Over at CIMSEC, there is a nice piece suggesting that the P-8A Poseidon needs to have the LRASM integrated quickly to boost its ability to conduct offensive Surface Warfare, that is, shooting enemy ships.
Recent months have found uniformed officers and naval strategists writing and speaking about regaining the ability of U.S. Navy (USN) ships to conduct offensive anti-surface warfare (ASuW). The discussion has been lively and featured many authors and many different approaches. Some solutions are incremental, such as fielding more capable long-range weapons in existing launch systems.[i] Others are more radical, such as trading large long-range missile defense interceptors for small point defense missiles and building a new generation of multi-role cruise missiles.[ii]
As Lieutenant Glynn notes, the Poseidon is currently armed with the aged and obsolescent AGM-84 Harpoon.
Of course, the problem isn’t simply that the P-8 program doesn’t currently have a plan to integrate the Long Range Anti-ship Missile. The problem is a bit more widespread than that.
The only active US over the horizon anti-ship missile right now is the Harpoon. And the Harpoon has some serious issues. First, it is old. Sure, much of it has been upgraded over the years, but the basic technology is still a generation in the past. It has a fairly short range, roughly in the neighborhood of 75 miles. Against a top tier opponent (say, China) that may well mean the launching platform has to close within range of the target’s surface to air or surface to surface missile envelope. The whole point of standoff weapons is to avoid that.
Nor is the Harpoon stealthy. More recent missile programs have addressed enemy point defenses by generally one of two methods. First, make a really fast missile. That reduces the target’s available reaction time. The Russo-Indian Brahmos supersonic ASM uses this approach. The other method is to make the missile somewhat stealthy, thereby reducing the detection range. That similarly reduces the target’s available reaction time.
One other issue that Lt. Glynn touches upon is the numbers of ships that even carry Harpoon. It wasn’t so long ago that every major surface combatant in our fleet carried it. Perry class frigates, Spruance class destroyers, the nuclear cruisers as well as the Ticonderoga class Aegis cruisers. As well, the first batch of DDG-51 Arleigh Burke Aegis destroyers carried Harpoon. But of most of those ships are gone, or soon will be. The Navy still has 22 Ticos, and the early Burkes. The Perry class has been stripped of its missile capability. The later construction Burkes had to give something up to fit a helo hangar aboard, and the Harpoon launcher was it. They do have a limited surface to surface capability using their SM-2 missiles, but that is range limited to the radar horizon, and its warhead is quite small, and not designed for attacking ships.

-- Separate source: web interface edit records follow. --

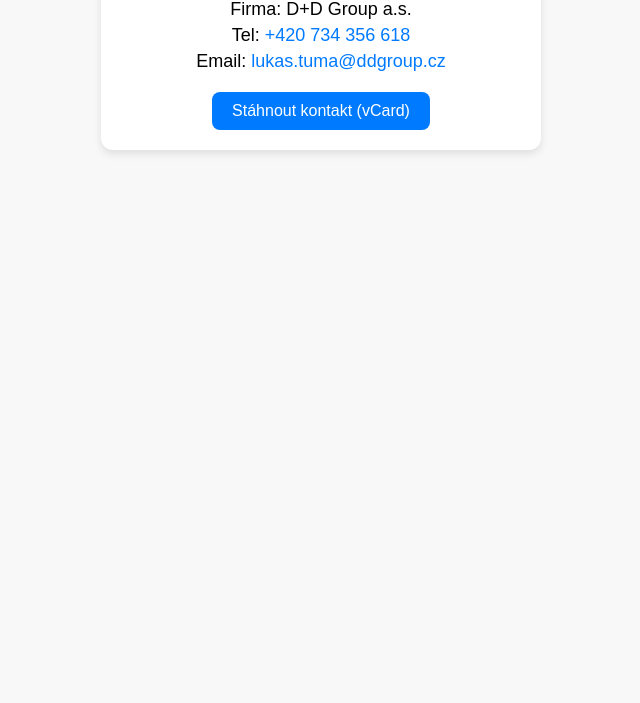
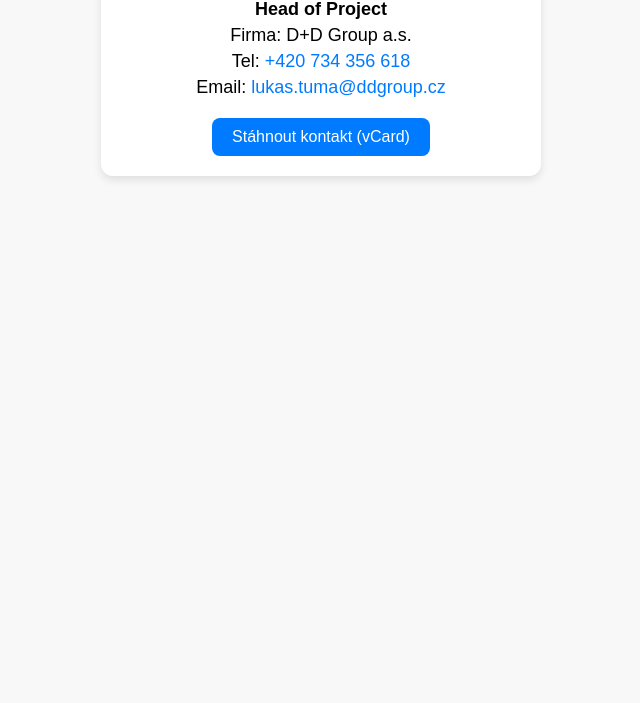
Before and after one commit to DDGroup-int/Luk-T, a plain HTML site: page index.html in a window 1280 px wide. Shown: the part 97-800 px from the top of the page, without its empty margins (319-959 px from the left). Drawn offline with Linux system fonts and the light colour scheme.

Commit message:
Add files via upload

```diff
--- a/index.html
+++ b/index.html
@@ -19,6 +19,7 @@
 <body>
 <div class="container">
 <h1>Ing. arch. Lukáš Tůma</h1>
+<p><strong>Head of Project</strong></p>
 <p>Firma: D+D Group a.s.</p>
 <p>Tel: <a href="tel:+420734356618">+420 734 356 618</a></p>
 <p>Email: <a href="mailto:lukas.tuma@ddgroup.cz">lukas.tuma@ddgroup.cz</a></p>
```
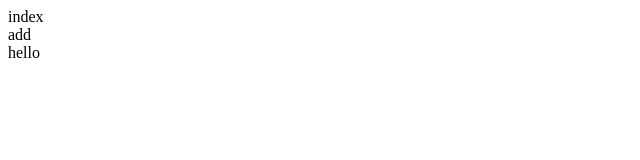
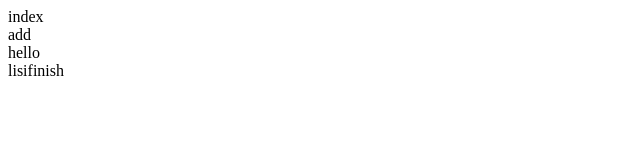
Before and after one commit to weijing1224/mydemo, a plain HTML site: page index.html in a window 1280 px wide. Shown: the full height of the page, 0-640 px from the left. Drawn offline with Linux system fonts and the light colour scheme.

Commit message:
完成任务lisi

```diff
--- a/index.html
+++ b/index.html
@@ -7,5 +7,6 @@
     	<div>index</div>
     	<div>add</div>
     	<div>hello</div>
+	<div>lisifinish</div>
     </body>
 </html>
```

In short, just as the Navy is again beginning to face a serious blue water threat, it finds itself with very limited means of actually sinking enemy surface ships. Since World War II, the Navy has (with good reason) considered the submarine and the airplane as the two primary methods of destroying enemy ships. And that likely will remain the case. But it cannot afford to risk not having a robust surface warfare capability against a near peer blue water fleet.